> [Task item] Go through the entries below and copy each line containing the word "folders".

════════════════

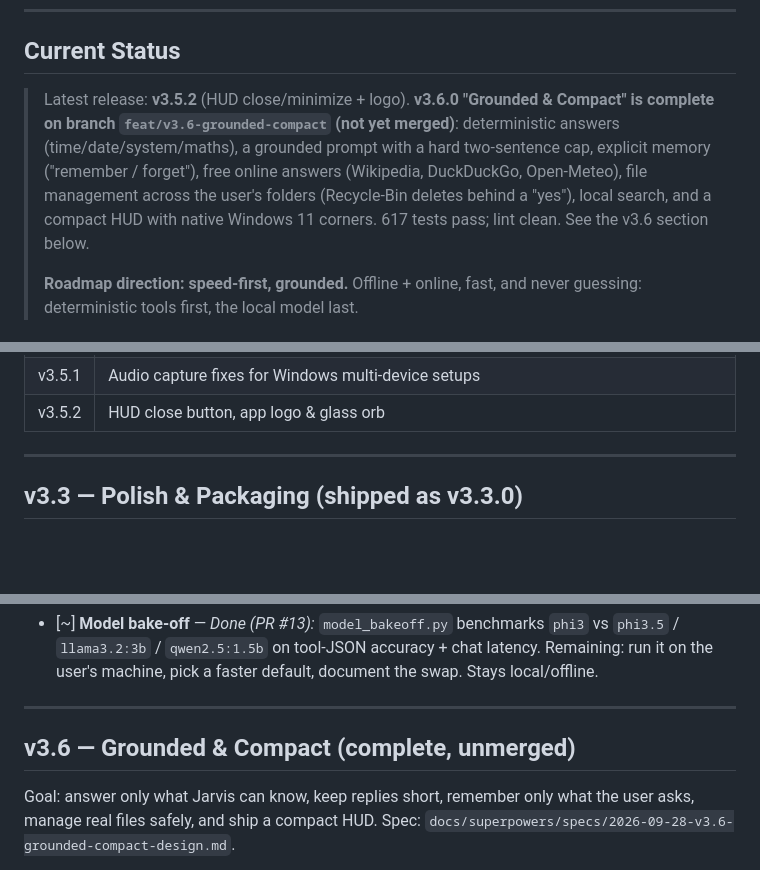
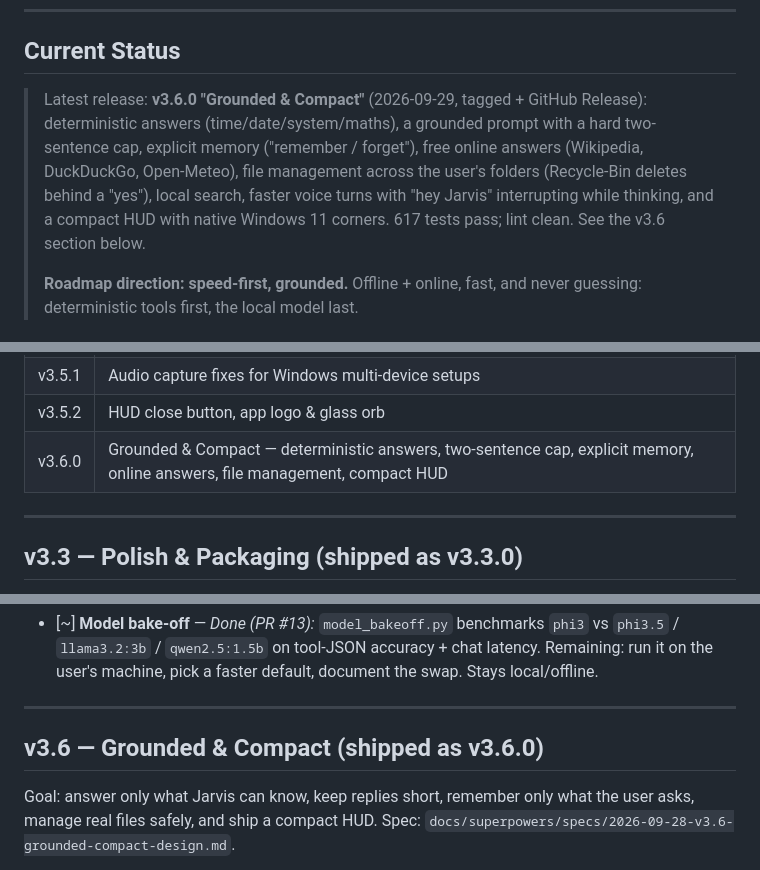
Before and after one commit to Shaan-alpha/jarvis-py, a Markdown page: PLAN.md, 3 parts joined by grey strips. GitHub-like rendering; blank space fills up the shorter version.

Commit message:
release: v3.6.0 (Grounded & Compact)

```diff
--- a/PLAN.md
+++ b/PLAN.md
@@ -37,12 +37,12 @@ Architecture first. No giant single files.
 
 ## Current Status
 
-> Latest release: **v3.5.2** (HUD close/minimize + logo). **v3.6.0 "Grounded &
-> Compact" is complete on branch `feat/v3.6-grounded-compact` (not yet merged)**:
-> deterministic answers (time/date/system/maths), a grounded prompt with a hard
-> two-sentence cap, explicit memory ("remember / forget"), free online answers
-> (Wikipedia, DuckDuckGo, Open-Meteo), file management across the user's folders
-> (Recycle-Bin deletes behind a "yes"), local search, and a compact HUD with native
+> Latest release: **v3.6.0 "Grounded & Compact"** (2026-09-29, tagged + GitHub
+> Release): deterministic answers (time/date/system/maths), a grounded prompt with
+> a hard two-sentence cap, explicit memory ("remember / forget"), free online
+> answers (Wikipedia, DuckDuckGo, Open-Meteo), file management across the user's
+> folders (Recycle-Bin deletes behind a "yes"), local search, faster voice turns
+> with "hey Jarvis" interrupting while thinking, and a compact HUD with native
 > Windows 11 corners. 617 tests pass; lint clean. See the v3.6 section below.
 >
 > **Roadmap direction: speed-first, grounded.** Offline + online, fast, and never
@@ -95,6 +95,7 @@ goals — see v4.0 below for what remains.
 | v3.5.0 | Responsiveness & Efficiency — latency instrumentation, TTS engine reuse, warm-start preload |
 | v3.5.1 | Audio capture fixes for Windows multi-device setups |
 | v3.5.2 | HUD close button, app logo & glass orb |
+| v3.6.0 | Grounded & Compact — deterministic answers, two-sentence cap, explicit memory, online answers, file management, compact HUD |
 
 ---
 
@@ -178,7 +179,7 @@ offline. This is the motto milestone.
 
 ---
 
-## v3.6 — Grounded & Compact (complete, unmerged)
+## v3.6 — Grounded & Compact (shipped as v3.6.0)
 
 Goal: answer only what Jarvis can know, keep replies short, remember only what the
 user asks, manage real files safely, and ship a compact HUD. Spec:
```
Also changed, not shown: CHANGELOG.md (+1 -1 lines), CLAUDE.md (+5 -4 lines).
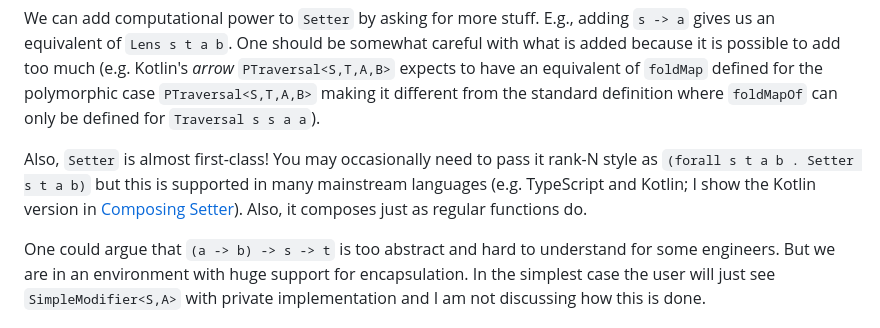
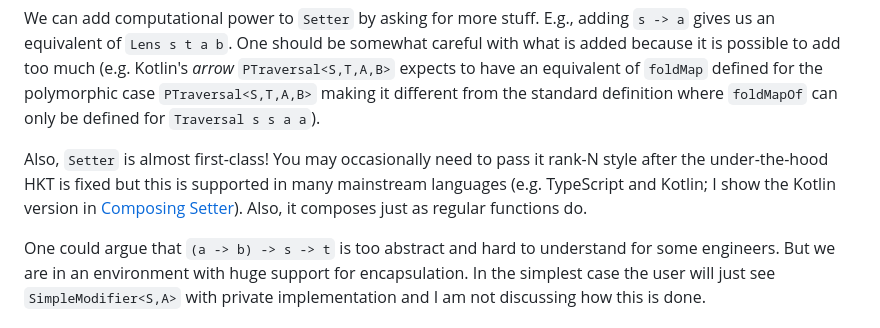
Before and after one commit to rpeszek/my-blogs, a Markdown page: posts/2026-10-19-flattenhkt.md, the part around the change. Drawn GitHub-style.

Commit message:
flattenhkt work

```diff
--- a/posts/2026-10-19-flattenhkt.md
+++ b/posts/2026-10-19-flattenhkt.md
@@ -222,7 +222,7 @@ Converting `Setter` to folds does not appear to be used in mainstream libraries
 
 We can add computational power to `Setter` by asking for more stuff. E.g., adding `s -> a` gives us an equivalent of `Lens s t a b`.  One should be somewhat careful with what is added because it is possible to add too much (e.g. Kotlin's _arrow_ `PTraversal<S,T,A,B>` expects to have an equivalent of `foldMap` defined for the polymorphic case `PTraversal<S,T,A,B>`  making it different from the standard definition where `foldMapOf` can only be defined for `Traversal s s a a`).
 
-Also, `Setter` is almost first-class!  You may occasionally need to pass it rank-N style as `(forall s t a b . Setter s t a b)` but this is supported in many mainstream languages (e.g. TypeScript and Kotlin; I show the Kotlin version in [Composing Setter](#composing-setter)). Also, it composes just as regular functions do.
+Also, `Setter` is almost first-class!  You may occasionally need to pass it rank-N style after the under-the-hood HKT is fixed but this is supported in many mainstream languages (e.g. TypeScript and Kotlin; I show the Kotlin version in [Composing Setter](#composing-setter)). Also, it composes just as regular functions do.
 
 One could argue that `(a -> b) -> s -> t` is too abstract and hard to understand for some engineers.  But we are in an environment with huge support for encapsulation.  In the simplest case the user will just see `SimpleModifier<S,A>` with private implementation and I am not discussing how this is done.
 
```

════════════════

> [Answer to this exercise]
-> (Wikipedia, DuckDuckGo, Open-Meteo), file management across the user's folders
+> folders (Recycle-Bin deletes behind a "yes"), local search, faster voice turns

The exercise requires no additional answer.